DIRECTIONS:
Each line that holds the string "ImageView" counts once. Say how many such lines the entries have, giving the number only.

DATA EXTRACTS:
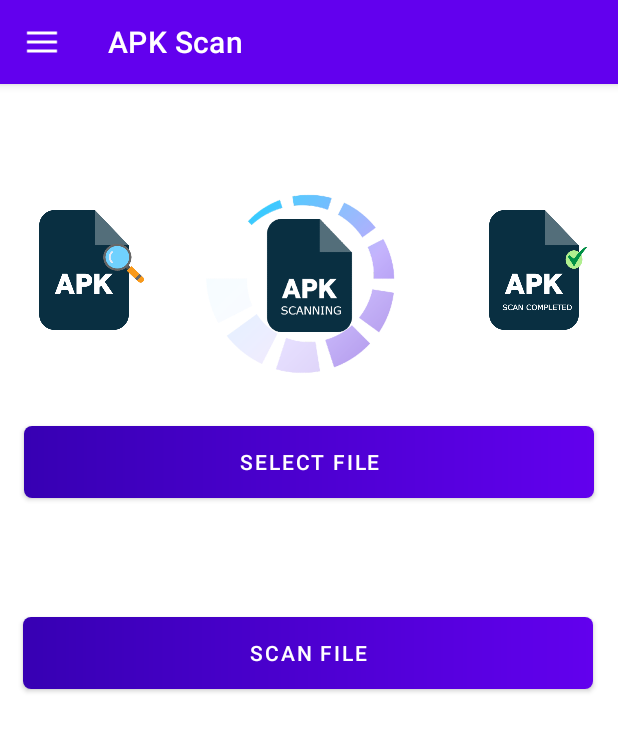
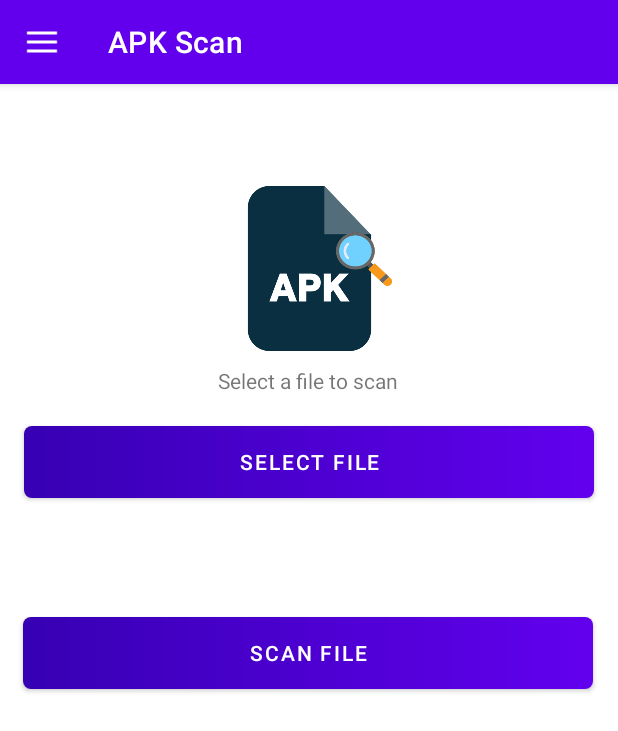
Before and after one commit to phanvankhanh21082002/do_an_moi_2-6, an Android app: the ScanAPK screen opened directly, with no data from a screen before it, on a phone screen of 412 x 824 dp. Shown: the top 731 px of the screen. Run offline under Robolectric (Android 15) with nearby library versions, the phone set to English and light mode, and no system bars; libraries missing offline, so code that uses them is left out: com.github.angads25.filepicker.

Commit message:
continued update FrontEnd - 18/06 editing still.

```diff
--- a/app/src/main/java/com/example/do_an/ui/apk_scan/ScanAPK.java
+++ b/app/src/main/java/com/example/do_an/ui/apk_scan/ScanAPK.java
@@ -16,6 +16,7 @@ import android.util.Log;
 import android.view.MenuItem;
 import android.view.View;
 import android.widget.Button;
+import android.widget.ImageView;
 import android.widget.TextView;
 import android.widget.Toast;
 
@@ -64,6 +65,11 @@ public class ScanAPK extends AppCompatActivity {
     FilePickerDialog dialog;
     String fileName=null;
 
+    private ImageView startScan;
+    private ImageView scanningProcess;
+    private ImageView scanCompleted;
+    private TextView letScan;
+
     @Override
     protected void onCreate(@Nullable Bundle savedInstanceState) {
         super.onCreate(savedInstanceState);
@@ -81,6 +87,11 @@ public class ScanAPK extends AppCompatActivity {
         selectedFileTextView = (TextView) findViewById(R.id.selectedFileTextView);
         uploadButton = (Button) findViewById(R.id.uploadButton);
         scanCompleteTextView = (TextView) findViewById(R.id.scanCompleteTextView);
+        letScan = (TextView) findViewById(R.id.text_notify1);
+
+        startScan = (ImageView) findViewById(R.id.log_start_scan);
+        scanningProcess = (ImageView) findViewById(R.id.logo_scanning);
+        scanCompleted = (ImageView) findViewById(R.id.logo_scan_completed);
 
         databaseHelper = new DatabaseHelper(this);
 
@@ -111,11 +122,15 @@ public class ScanAPK extends AppCompatActivity {
                     if (result.getResultCode() == Activity.RESULT_OK && result.getData() != null) {
                         Uri fileUri = result.getData().getData();
                         fileName = getFileName(fileUri);
+                        letScan.setVisibility(View.GONE);
                         selectedFileTextView.setVisibility(View.VISIBLE);
                         selectedFileTextView.setText("Selected file: " + fileName);
                         uploadButton.setOnClickListener(new View.OnClickListener() {
+
                             @Override
                             public void onClick(View v) {
+                                startScan.setVisibility(View.GONE);
+                                scanningProcess.setVisibility(View.VISIBLE);
                                 uploadFile(fileUri);
                             }
                         });
@@ -133,7 +148,7 @@ public class ScanAPK extends AppCompatActivity {
     private void uploadFile(Uri fileUri) {
         // Create and show a ProgressDialog
         ProgressDialog dialog = new ProgressDialog(ScanAPK.this);
-        dialog.setMessage("Uploading file...");
+        dialog.setMessage("Scanning file...");
         dialog.setIndeterminate(true);
         dialog.setCancelable(false);
         dialog.show();
@@ -148,7 +163,7 @@ public class ScanAPK extends AppCompatActivity {
                         .build();
 
                 Request request = new Request.Builder()
-                        .url("http://34.143.194.2:3000/upload_file")
+                        .url("http://192.168.1.139:3000/upload_file")
                         .post(requestBody)
                         .build();
 
@@ -158,7 +173,7 @@ public class ScanAPK extends AppCompatActivity {
                     public void onFailure(Call call, IOException e) {
                         runOnUiThread(() -> {
                             dialog.dismiss();
-                            showToast("Upload failed: " + e.getMessage());
+                            showToast("Scan failed: " + e.getMessage());
                         });
                     }
 
@@ -171,7 +186,7 @@ public class ScanAPK extends AppCompatActivity {
                         } else {
                             runOnUiThread(() -> {
                                 dialog.dismiss();
-                                showToast("Upload failed with code: " + response.code());
+                                showToast("Scan failed with code: " + response.code());
                             });
                         }
                     }
@@ -190,12 +205,14 @@ public class ScanAPK extends AppCompatActivity {
             boolean reportReady = false;
             while (!reportReady) {
                 try {
-                    URL url = new URL("http://34.143.194.2/reports/" + fileName + ".txt");
+                    URL url = new URL("http://192.168.1.139/reports/" + fileName + ".txt");
                     HttpURLConnection connection = (HttpURLConnection) url.openConnection();
                     connection.setRequestMethod("GET");
                     int responseCode = connection.getResponseCode();
                     if (responseCode == HttpURLConnection.HTTP_OK) {
                         reportReady = true; // Set flag to true to break the loop
+                        scanningProcess.setVisibility(View.GONE);
+                        scanCompleted.setVisibility(View.VISIBLE);
                         handler.post(() -> {
                             dialog.dismiss();
                             showToast("Report is ready!");
--- a/app/src/main/res/layout/dialog_loading.xml
+++ b/app/src/main/res/layout/dialog_loading.xml
@@ -16,6 +16,6 @@
         android:layout_height="wrap_content"
         android:layout_toRightOf="@id/progressBar"
         android:layout_marginLeft="10dp"
-        android:text="Uploading..."
+        android:text="@string/txt_scan"
         android:textAppearance="?android:attr/textAppearanceMedium" />
 </RelativeLayout>
--- a/app/src/main/res/layout/fragment_apk_scan.xml
+++ b/app/src/main/res/layout/fragment_apk_scan.xml
@@ -88,38 +88,52 @@
 
     <ImageView
         android:id="@+id/logo_scanning"
-        android:layout_width="163dp"
-        android:layout_height="143dp"
-        android:layout_marginTop="112dp"
+        android:layout_width="230dp"
+        android:layout_height="174dp"
+        android:layout_marginTop="96dp"
         android:contentDescription="@string/scan_process"
+        android:visibility="gone"
         app:layout_constraintEnd_toEndOf="parent"
+        app:layout_constraintHorizontal_bias="0.497"
         app:layout_constraintStart_toStartOf="parent"
         app:layout_constraintTop_toTopOf="parent"
         app:srcCompat="@drawable/logo_scanning" />
 
     <ImageView
         android:id="@+id/log_start_scan"
-        android:layout_width="80dp"
-        android:layout_height="80dp"
-        android:layout_marginTop="140dp"
+        android:layout_width="115dp"
+        android:layout_height="110dp"
+        android:layout_marginTop="124dp"
         android:contentDescription="@string/scan_process"
+        android:visibility="visible"
         app:layout_constraintEnd_toEndOf="parent"
-        app:layout_constraintHorizontal_bias="0.048"
         app:layout_constraintStart_toStartOf="parent"
         app:layout_constraintTop_toTopOf="parent"
         app:srcCompat="@drawable/logo_start_scan" />
 
     <ImageView
         android:id="@+id/logo_scan_completed"
+        android:layout_width="115dp"
+        android:layout_height="110dp"
+        android:layout_marginTop="132dp"
         android:contentDescription="@string/scan_process"
-        android:layout_width="80dp"
-        android:layout_height="80dp"
-        android:layout_marginTop="140dp"
+        android:visibility="gone"
         app:layout_constraintEnd_toEndOf="parent"
-        app:layout_constraintHorizontal_bias="0.951"
         app:layout_constraintStart_toStartOf="parent"
         app:layout_constraintTop_toTopOf="parent"
         app:srcCompat="@drawable/logo_scan_completed" />
 
+    <TextView
+        android:id="@+id/text_notify1"
+        android:layout_width="wrap_content"
+        android:layout_height="wrap_content"
+        android:layout_marginTop="244dp"
+        android:text="@string/let_scan"
+        app:layout_constraintEnd_toEndOf="parent"
+        app:layout_constraintHorizontal_bias="0.498"
+        app:layout_constraintStart_toStartOf="parent"
+        app:layout_constraintTop_toTopOf="parent"
+        android:visibility="visible"/>
+
 
 </androidx.constraintlayout.widget.ConstraintLayout>
--- a/app/src/main/res/values/strings.xml
+++ b/app/src/main/res/values/strings.xml
@@ -10,6 +10,8 @@
     <!--    Scan APK fragment contents-->
     <string name="sc_file_name">File name:</string>
     <string name="scan_process">Scanning process</string>
+    <string name="txt_scan">Scanning.....</string>
+    <string name="let_scan">Select a file to scan</string>
 
 
     <string name="database_show">Database Content</string>
--- a/app/src/main/res/xml/network_security_config.xml
+++ b/app/src/main/res/xml/network_security_config.xml
@@ -1,6 +1,6 @@
 <?xml version="1.0" encoding="utf-8"?>
 <network-security-config>
     <domain-config cleartextTrafficPermitted="true">
-        <domain includeSubdomains="true">34.143.194.2</domain>
+        <domain includeSubdomains="true">192.168.1.139</domain>
     </domain-config>
 </network-security-config>
```
Also changed, not shown: 3 other files.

ANSWER TO THIS PROBLEM:
10